### WHAT THE TASK ASKS
A single number is required: how many lines in the data below contain "text".

### MATERIALS PROVIDED
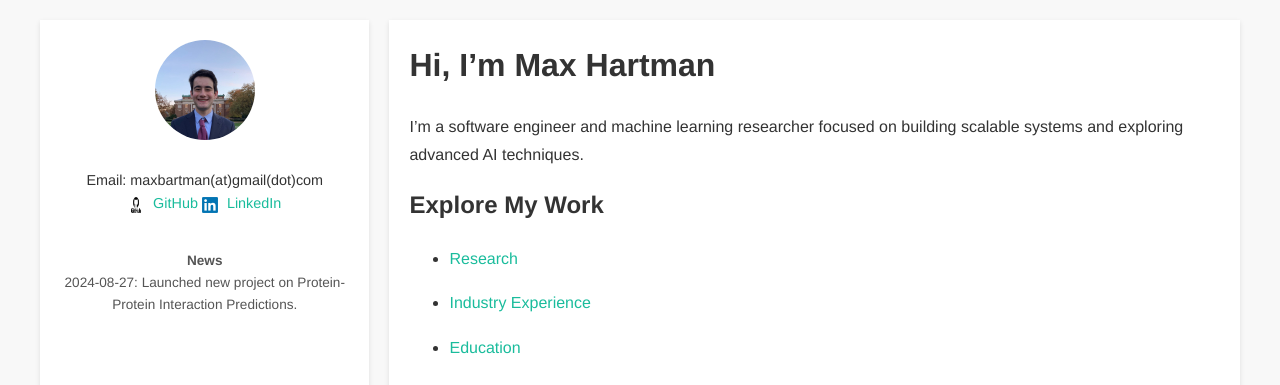
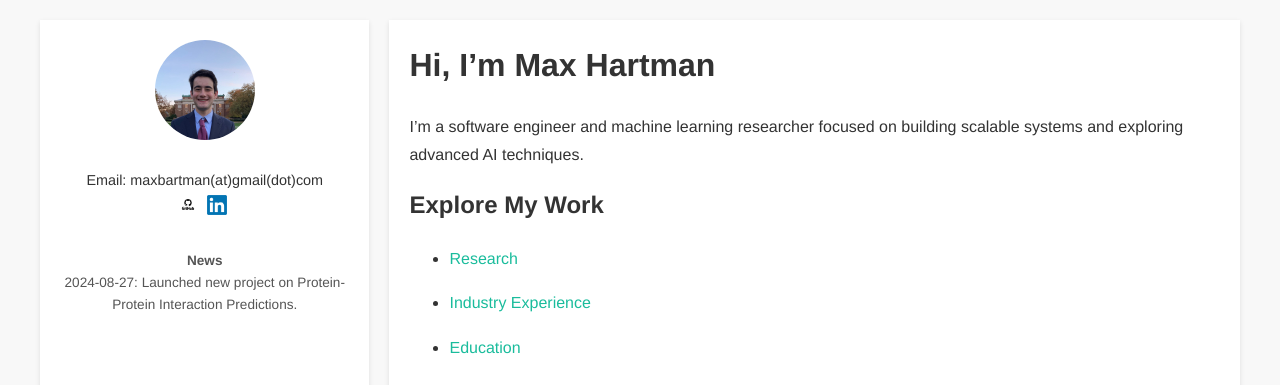
Before and after one commit to MaxBHartman/maxbhartman.github.io, a Jekyll site: the page built from index.md, in a window 1280 px wide. Shown: the top 385 px of the page. Built offline with Jekyll 4.4.1, drawn with Linux system fonts in a browser that asks for light colours.

```diff
--- a/_layouts/default.html
+++ b/_layouts/default.html
@@ -20,13 +20,11 @@
         <!-- GitHub Logo with Link -->
       <a href="https://github.com/{{ site.social_media.github }}" target="_blank">
         <img src="{{ '/images/github.png' | relative_url }}" alt="GitHub" class="social-icon">
-        GitHub
       </a>
 
       <!-- LinkedIn Logo with Link -->
       <a href="https://linkedin.com/in/{{ site.social_media.linkedin }}" target="_blank">
         <img src="{{ '/images/linkedin.png' | relative_url }}" alt="LinkedIn" class="social-icon">
-        LinkedIn
       </a>
 
 
--- a/css/style.css
+++ b/css/style.css
@@ -113,8 +113,8 @@ footer {
 
 /* Style for social icons */
 .social-icon {
-  width: 16px; /* Set a fixed width to match text size */
-  height: 16px; /* Set a fixed height */
+  width: 20px; /* Set a fixed width to match text size */
+  height: auto; /* Let the height adjust to maintain the aspect ratio */
   margin-right: 5px; /* Space between icon and text */
   vertical-align: middle; /* Align with the text */
 }
```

### EXPECTED ANSWER
4